START Data for processing

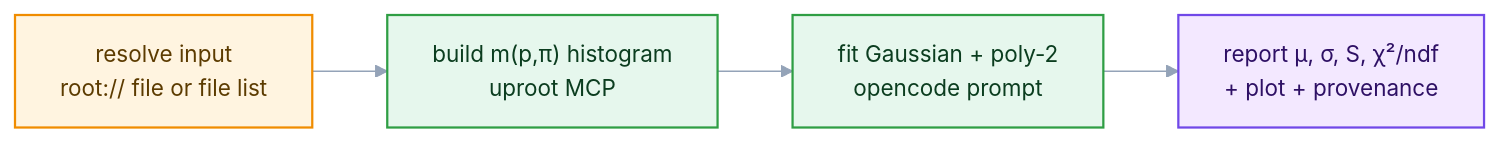
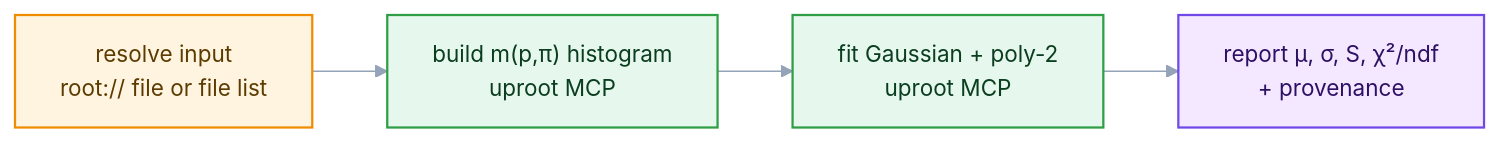
The diagram in 05-end-to-end-agents.md (eic/tutorial-mcp), drawn with Mermaid before and after one commit. The commit also changed other lines of this file and 9 other files, not shown here.

````diff
--- a/05-end-to-end-agents.md
+++ b/05-end-to-end-agents.md
@@ -84,12 +72,12 @@
 ```mermaid
 %%{init: {'theme':'base', 'themeVariables': {'fontSize':'15px','lineColor':'#94a3b8','edgeLabelBackground':'#e2e8f0','clusterBkg':'#1f293720','clusterBorder':'#94a3b8','titleColor':'#94a3b8'}}}%%
 flowchart LR
     accTitle: {End-to-end agent run}
     accDescr: {End-to-end agent run}
     A["resolve input<br/>root:// file or file list"]:::data --> B["build m(p,π) histogram<br/>uproot MCP"]:::tool
-    B --> C["fit Gaussian + poly-2<br/>opencode prompt"]:::tool
-    C --> D["report μ, σ, S, χ²/ndf<br/>+ plot + provenance"]:::out
+    B --> C["fit Gaussian + poly-2<br/>uproot MCP"]:::tool
+    C --> D["report μ, σ, S, χ²/ndf<br/>+ provenance"]:::out
     classDef data fill:#fff4e0,stroke:#f08c00,stroke-width:1.5px,color:#5c3b00;
     classDef tool fill:#e6f7ed,stroke:#2f9e44,stroke-width:1.5px,color:#0b3d1f;
     classDef out fill:#f3e8ff,stroke:#7048e8,stroke-width:1.5px,color:#2e1065;
 ```
````
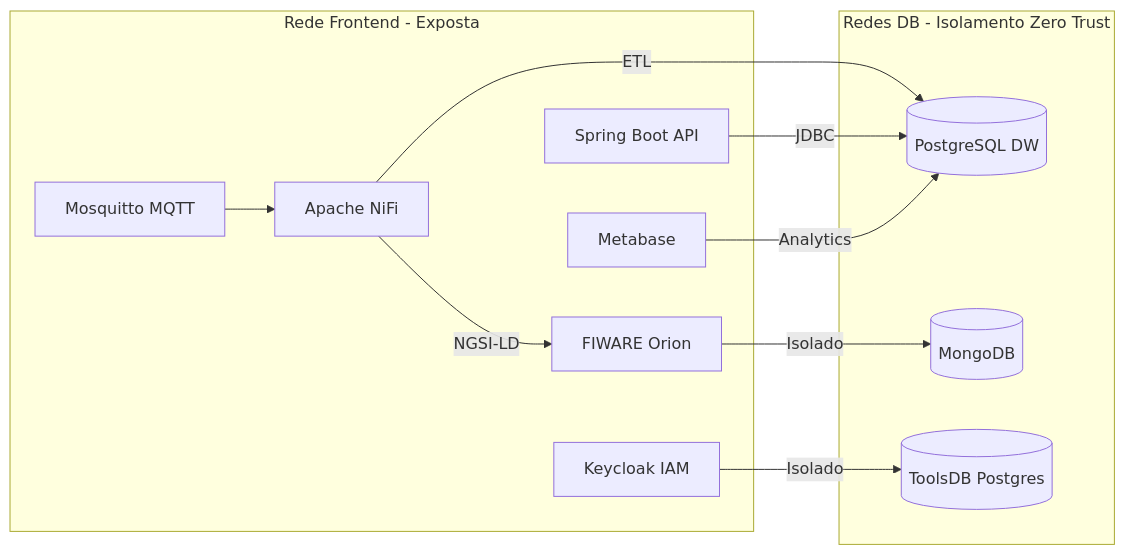
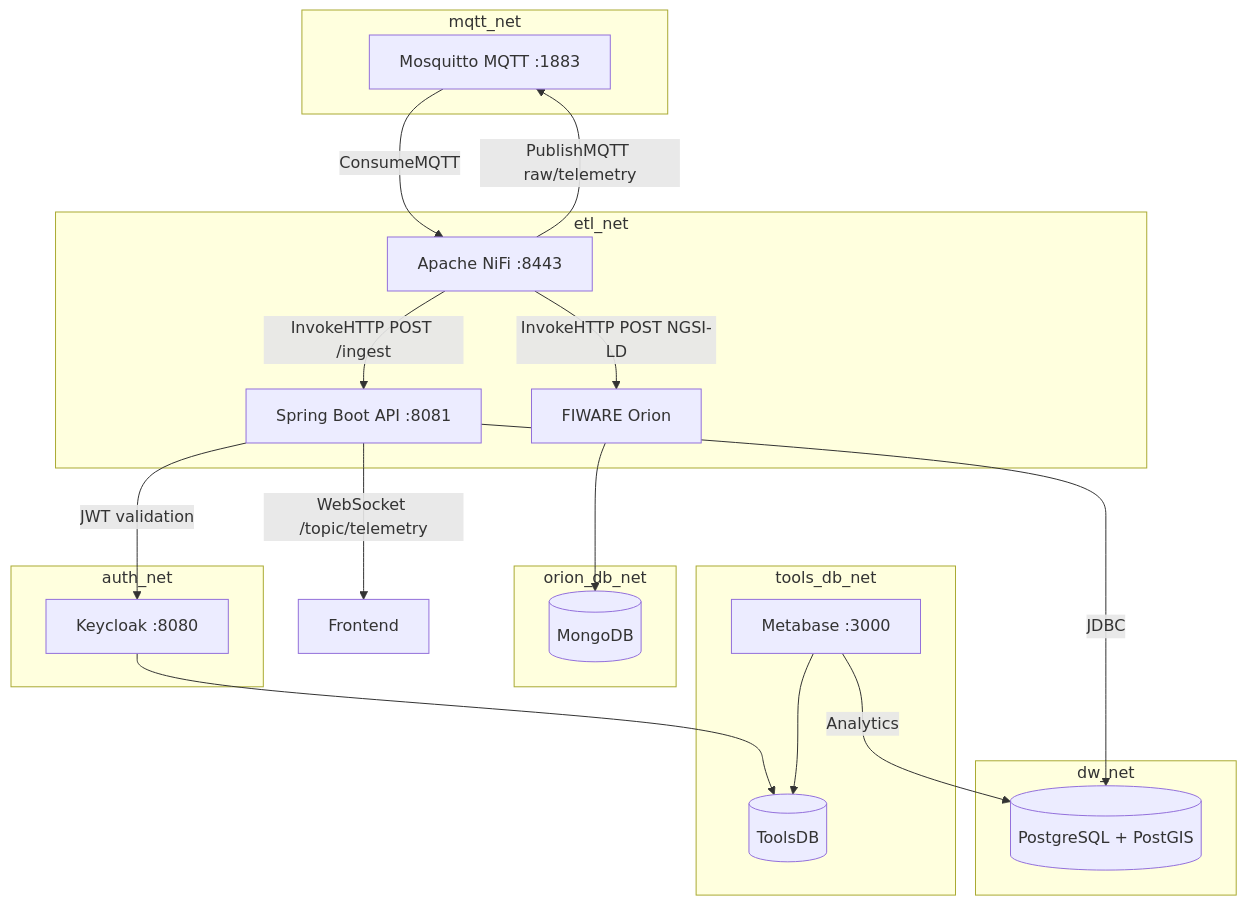
Before and after one commit to antosantosb/DAI: the diagram in README.md, drawn with Mermaid. The commit also changed other lines of this file and 15 other files, not shown here.

````diff
--- a/README.md
+++ b/README.md
@@ -22,25 +16,41 @@
 ```mermaid
-flowchart LR
-    subgraph Frontend Net [Rede Frontend - Exposta]
-        MQ[Mosquitto MQTT]
-        NF[Apache NiFi]
-        OR[FIWARE Orion]
-        KC[Keycloak IAM]
-        MB[Metabase]
-        API[Spring Boot API]
+flowchart TB
+    subgraph mqtt_net [mqtt_net]
+        MQ[Mosquitto MQTT :1883]
     end
 
-    subgraph Backend Nets [Redes DB - Isolamento Zero Trust]
-        DW[(PostgreSQL DW)]
-        MDB[(MongoDB)]
-        TDB[(ToolsDB Postgres)]
+    subgraph etl_net [etl_net]
+        NF[Apache NiFi :8443]
+        OR[FIWARE Orion]
+        API[Spring Boot API :8081]
     end
 
-    MQ --> NF
-    NF -->|NGSI-LD| OR
-    NF -->|ETL| DW
+    subgraph dw_net [dw_net]
+        DW[(PostgreSQL + PostGIS)]
+    end
+
+    subgraph orion_db_net [orion_db_net]
+        MDB[(MongoDB)]
+    end
+
+    subgraph auth_net [auth_net]
+        KC[Keycloak :8080]
+    end
+
+    subgraph tools_db_net [tools_db_net]
+        TDB[(ToolsDB)]
+        MB[Metabase :3000]
+    end
+
+    NF -->|PublishMQTT raw/telemetry| MQ
+    MQ -->|ConsumeMQTT| NF
+    NF -->|InvokeHTTP POST /ingest| API
+    NF -->|InvokeHTTP POST NGSI-LD| OR
+    API -->|WebSocket /topic/telemetry| FE[Frontend]
     API -->|JDBC| DW
     MB -->|Analytics| DW
-    OR -->|Isolado| MDB
-    KC -->|Isolado| TDB
+    OR --> MDB
+    KC --> TDB
+    MB --> TDB
+    API -->|JWT validation| KC
 ```
````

END Data for processing

→ Description of the task:
Having located the line containing "API[Spring Boot API]", set it down along with every line after it through the end of the data, reproducing each exactly.

→ Solution to the exercise:
-        API[Spring Boot API]
+flowchart TB
+    subgraph mqtt_net [mqtt_net]
+        MQ[Mosquitto MQTT :1883]
     end
 
-    subgraph Backend Nets [Redes DB - Isolamento Zero Trust]
-        DW[(PostgreSQL DW)]
-        MDB[(MongoDB)]
-        TDB[(ToolsDB Postgres)]
+    subgraph etl_net [etl_net]
+        NF[Apache NiFi :8443]
+        OR[FIWARE Orion]
+        API[Spring Boot API :8081]
     end
 
-    MQ --> NF
-    NF -->|NGSI-LD| OR
-    NF -->|ETL| DW
+    subgraph dw_net [dw_net]
+        DW[(PostgreSQL + PostGIS)]
+    end
+
+    subgraph orion_db_net [orion_db_net]
+        MDB[(MongoDB)]
+    end
+
+    subgraph auth_net [auth_net]
+        KC[Keycloak :8080]
+    end
+
+    subgraph tools_db_net [tools_db_net]
+        TDB[(ToolsDB)]
+        MB[Metabase :3000]
+    end
+
+    NF -->|PublishMQTT raw/telemetry| MQ
+    MQ -->|ConsumeMQTT| NF
+    NF -->|InvokeHTTP POST /ingest| API
+    NF -->|InvokeHTTP POST NGSI-LD| OR
+    API -->|WebSocket /topic/telemetry| FE[Frontend]
     API -->|JDBC| DW
     MB -->|Analytics| DW
-    OR -->|Isolado| MDB
-    KC -->|Isolado| TDB
+    OR --> MDB
+    KC --> TDB
+    MB --> TDB
+    API -->|JWT validation| KC
 ```
````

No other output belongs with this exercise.